**Aim of the exercise**
Return each record shown below exactly, with none omitted.

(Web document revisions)
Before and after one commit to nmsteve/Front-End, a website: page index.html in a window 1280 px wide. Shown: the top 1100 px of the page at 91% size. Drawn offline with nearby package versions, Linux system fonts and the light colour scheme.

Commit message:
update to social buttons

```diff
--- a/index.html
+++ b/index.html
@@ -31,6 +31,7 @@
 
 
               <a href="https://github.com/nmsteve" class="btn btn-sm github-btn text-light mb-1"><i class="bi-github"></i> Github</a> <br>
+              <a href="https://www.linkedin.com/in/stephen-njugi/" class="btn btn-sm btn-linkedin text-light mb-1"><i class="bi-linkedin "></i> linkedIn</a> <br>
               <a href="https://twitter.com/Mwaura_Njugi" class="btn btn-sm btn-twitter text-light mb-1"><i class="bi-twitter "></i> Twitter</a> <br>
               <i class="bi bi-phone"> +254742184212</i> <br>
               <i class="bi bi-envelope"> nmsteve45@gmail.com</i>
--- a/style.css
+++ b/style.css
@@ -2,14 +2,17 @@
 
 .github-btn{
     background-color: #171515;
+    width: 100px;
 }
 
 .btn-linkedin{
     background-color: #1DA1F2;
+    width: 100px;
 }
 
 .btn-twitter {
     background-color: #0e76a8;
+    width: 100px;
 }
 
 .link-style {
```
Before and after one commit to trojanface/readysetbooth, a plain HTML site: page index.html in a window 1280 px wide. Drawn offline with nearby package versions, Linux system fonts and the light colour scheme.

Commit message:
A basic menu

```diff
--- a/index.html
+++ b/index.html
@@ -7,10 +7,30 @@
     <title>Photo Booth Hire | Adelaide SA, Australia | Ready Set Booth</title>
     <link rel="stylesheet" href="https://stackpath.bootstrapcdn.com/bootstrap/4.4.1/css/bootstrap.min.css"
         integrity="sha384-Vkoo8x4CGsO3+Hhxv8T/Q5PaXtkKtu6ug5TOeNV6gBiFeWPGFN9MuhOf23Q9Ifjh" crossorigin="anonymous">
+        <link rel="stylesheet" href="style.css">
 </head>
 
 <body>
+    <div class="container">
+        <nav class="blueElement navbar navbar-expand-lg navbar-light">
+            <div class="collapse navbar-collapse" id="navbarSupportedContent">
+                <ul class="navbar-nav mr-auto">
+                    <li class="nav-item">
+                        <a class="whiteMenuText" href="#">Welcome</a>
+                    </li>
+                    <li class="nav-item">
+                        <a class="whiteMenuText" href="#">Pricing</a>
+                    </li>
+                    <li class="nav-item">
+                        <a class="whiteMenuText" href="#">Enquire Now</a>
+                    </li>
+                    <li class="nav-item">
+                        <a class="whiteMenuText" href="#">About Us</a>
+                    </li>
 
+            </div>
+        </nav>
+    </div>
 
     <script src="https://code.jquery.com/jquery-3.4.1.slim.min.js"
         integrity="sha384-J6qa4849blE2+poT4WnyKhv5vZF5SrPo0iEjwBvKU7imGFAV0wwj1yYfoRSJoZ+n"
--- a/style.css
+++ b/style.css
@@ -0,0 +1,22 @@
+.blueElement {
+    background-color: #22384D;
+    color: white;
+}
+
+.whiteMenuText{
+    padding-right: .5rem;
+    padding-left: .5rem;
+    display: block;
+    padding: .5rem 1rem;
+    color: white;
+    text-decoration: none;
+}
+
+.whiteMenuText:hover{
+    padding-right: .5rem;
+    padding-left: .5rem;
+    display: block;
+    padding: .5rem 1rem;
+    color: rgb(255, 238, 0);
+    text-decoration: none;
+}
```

**Solution to this problem**
Before and after one commit to nmsteve/Front-End, a website: page index.html in a window 1280 px wide. Shown: the top 1100 px of the page at 91% size. Drawn offline with nearby package versions, Linux system fonts and the light colour scheme.

Commit message:
update to social buttons

```diff
--- a/index.html
+++ b/index.html
@@ -31,6 +31,7 @@
 
 
               <a href="https://github.com/nmsteve" class="btn btn-sm github-btn text-light mb-1"><i class="bi-github"></i> Github</a> <br>
+              <a href="https://www.linkedin.com/in/stephen-njugi/" class="btn btn-sm btn-linkedin text-light mb-1"><i class="bi-linkedin "></i> linkedIn</a> <br>
               <a href="https://twitter.com/Mwaura_Njugi" class="btn btn-sm btn-twitter text-light mb-1"><i class="bi-twitter "></i> Twitter</a> <br>
               <i class="bi bi-phone"> +254742184212</i> <br>
               <i class="bi bi-envelope"> nmsteve45@gmail.com</i>
--- a/style.css
+++ b/style.css
@@ -2,14 +2,17 @@
 
 .github-btn{
     background-color: #171515;
+    width: 100px;
 }
 
 .btn-linkedin{
     background-color: #1DA1F2;
+    width: 100px;
 }
 
 .btn-twitter {
     background-color: #0e76a8;
+    width: 100px;
 }
 
 .link-style {
```
Before and after one commit to trojanface/readysetbooth, a plain HTML site: page index.html in a window 1280 px wide. Drawn offline with nearby package versions, Linux system fonts and the light colour scheme.

Commit message:
A basic menu

```diff
--- a/index.html
+++ b/index.html
@@ -7,10 +7,30 @@
     <title>Photo Booth Hire | Adelaide SA, Australia | Ready Set Booth</title>
     <link rel="stylesheet" href="https://stackpath.bootstrapcdn.com/bootstrap/4.4.1/css/bootstrap.min.css"
         integrity="sha384-Vkoo8x4CGsO3+Hhxv8T/Q5PaXtkKtu6ug5TOeNV6gBiFeWPGFN9MuhOf23Q9Ifjh" crossorigin="anonymous">
+        <link rel="stylesheet" href="style.css">
 </head>
 
 <body>
+    <div class="container">
+        <nav class="blueElement navbar navbar-expand-lg navbar-light">
+            <div class="collapse navbar-collapse" id="navbarSupportedContent">
+                <ul class="navbar-nav mr-auto">
+                    <li class="nav-item">
+                        <a class="whiteMenuText" href="#">Welcome</a>
+                    </li>
+                    <li class="nav-item">
+                        <a class="whiteMenuText" href="#">Pricing</a>
+                    </li>
+                    <li class="nav-item">
+                        <a class="whiteMenuText" href="#">Enquire Now</a>
+                    </li>
+                    <li class="nav-item">
+                        <a class="whiteMenuText" href="#">About Us</a>
+                    </li>
 
+            </div>
+        </nav>
+    </div>
 
     <script src="https://code.jquery.com/jquery-3.4.1.slim.min.js"
         integrity="sha384-J6qa4849blE2+poT4WnyKhv5vZF5SrPo0iEjwBvKU7imGFAV0wwj1yYfoRSJoZ+n"
--- a/style.css
+++ b/style.css
@@ -0,0 +1,22 @@
+.blueElement {
+    background-color: #22384D;
+    color: white;
+}
+
+.whiteMenuText{
+    padding-right: .5rem;
+    padding-left: .5rem;
+    display: block;
+    padding: .5rem 1rem;
+    color: white;
+    text-decoration: none;
+}
+
+.whiteMenuText:hover{
+    padding-right: .5rem;
+    padding-left: .5rem;
+    display: block;
+    padding: .5rem 1rem;
+    color: rgb(255, 238, 0);
+    text-decoration: none;
+}
```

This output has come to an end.